Anyone who has ever broken a bone knows that while receiving the injury itself is quite unpleasant, being laid up for several weeks to even a few months afterwards is also no picnic. Help may be on the way, however. The U.S. Department of Defense is funding a study, to develop fast bone-healing treatments that could be used on soldiers, along with civilians and even animals. Already, scientists have gotten promising results in laboratory tests, using something they call “fracture putty.”
A sea creature called the sandcastle worm could hold the secret to repairing broken bones in humans. The screws and pins favored by many surgeons today have achieved much success over the years, but they are not suitable for repairing all kinds of fractures. For more precise reconstruction of compound fractures and shattered bones, bioengineers have looked beyond metal hardware
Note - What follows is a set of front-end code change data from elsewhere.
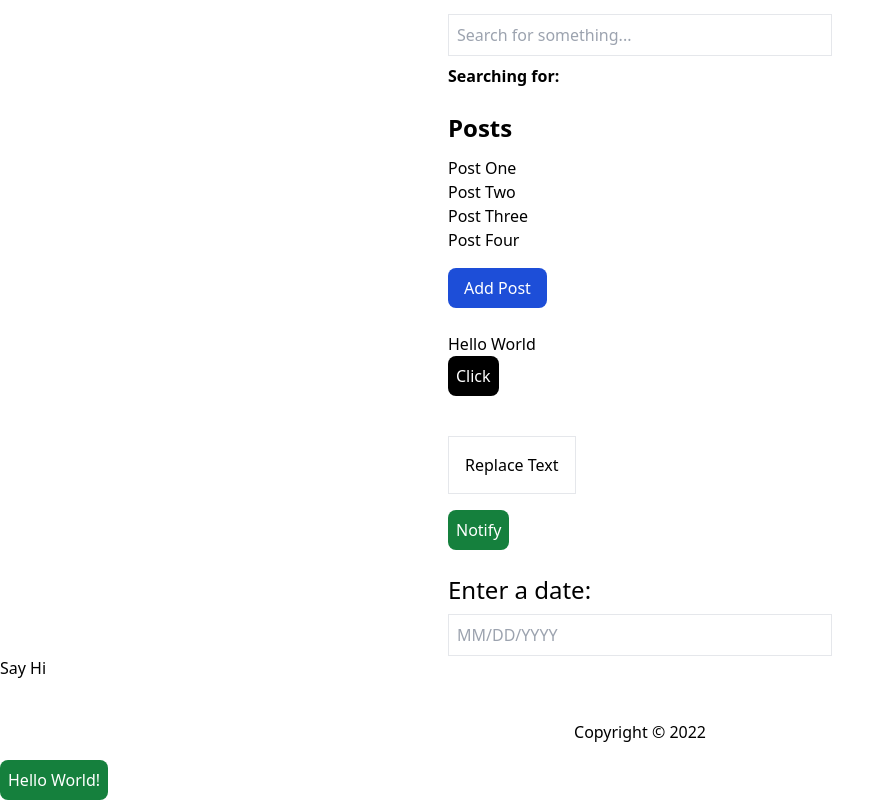
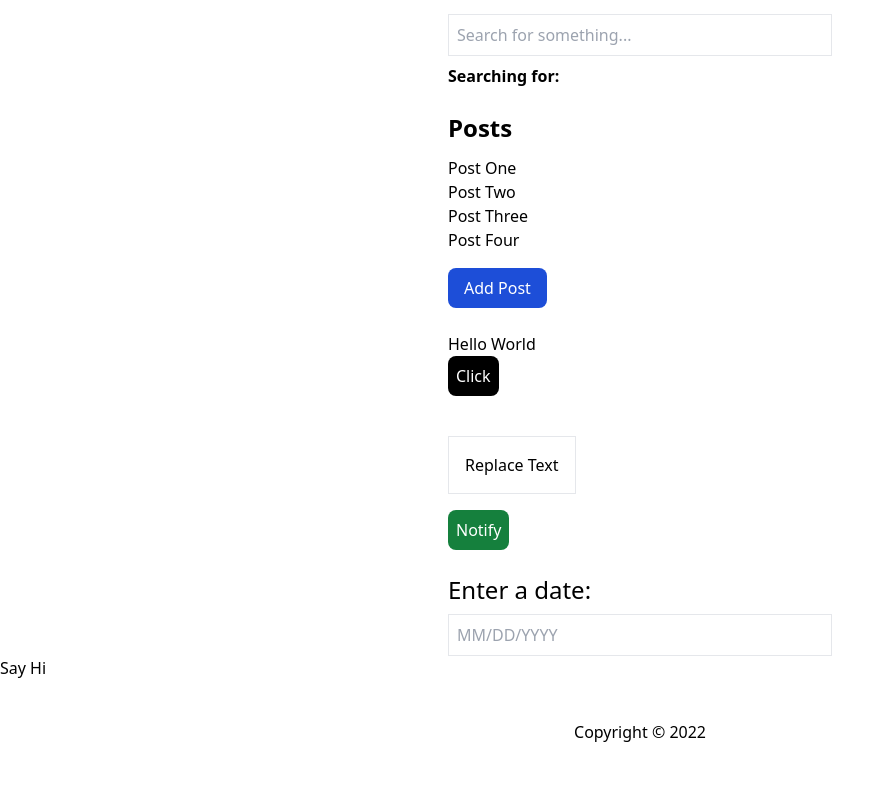
Before and after one commit to dwyl/learn-alpine.js, a website: page index.html in a window 1280 px wide. Shown: the part 362-1162 px from the top of the page, without its empty margins (0-895 px from the left). After the commit the page ends 1106 px from the top, so only its background shows below. Drawn offline with nearby package versions, Linux system fonts and the light colour scheme.

Commit message:
tidy up index.html (remove experiments)

```diff
--- a/index.html
+++ b/index.html
@@ -149,17 +149,5 @@
     <p>Copyright &copy; <span x-text="new Date().getFullYear()"></span></p>
   </footer>
 
-  <button x-on:click="handleClick"
-    class="bg-green-700 text-white p-2 mt-4 rounded-lg"
-    >Hello World!</button>
-
-  <script>
-      function handleClick(e) {
-        console.log("e", e)
-          // Now you can access the event object (e) directly
-      }
-  </script>
-    <!-- <button @click="console.log('dispatched')"
-    class="bg-green-700 text-white p-2 mt-4 rounded-lg">Say Hi</button> -->
 </body>
 </html>
```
and have now duplicated a natural glue secreted by the tiny sandcastle worm. The research team hopes it will provide a better solution to fixing small bones broken in battlefield injuries, car crashes and other accidents.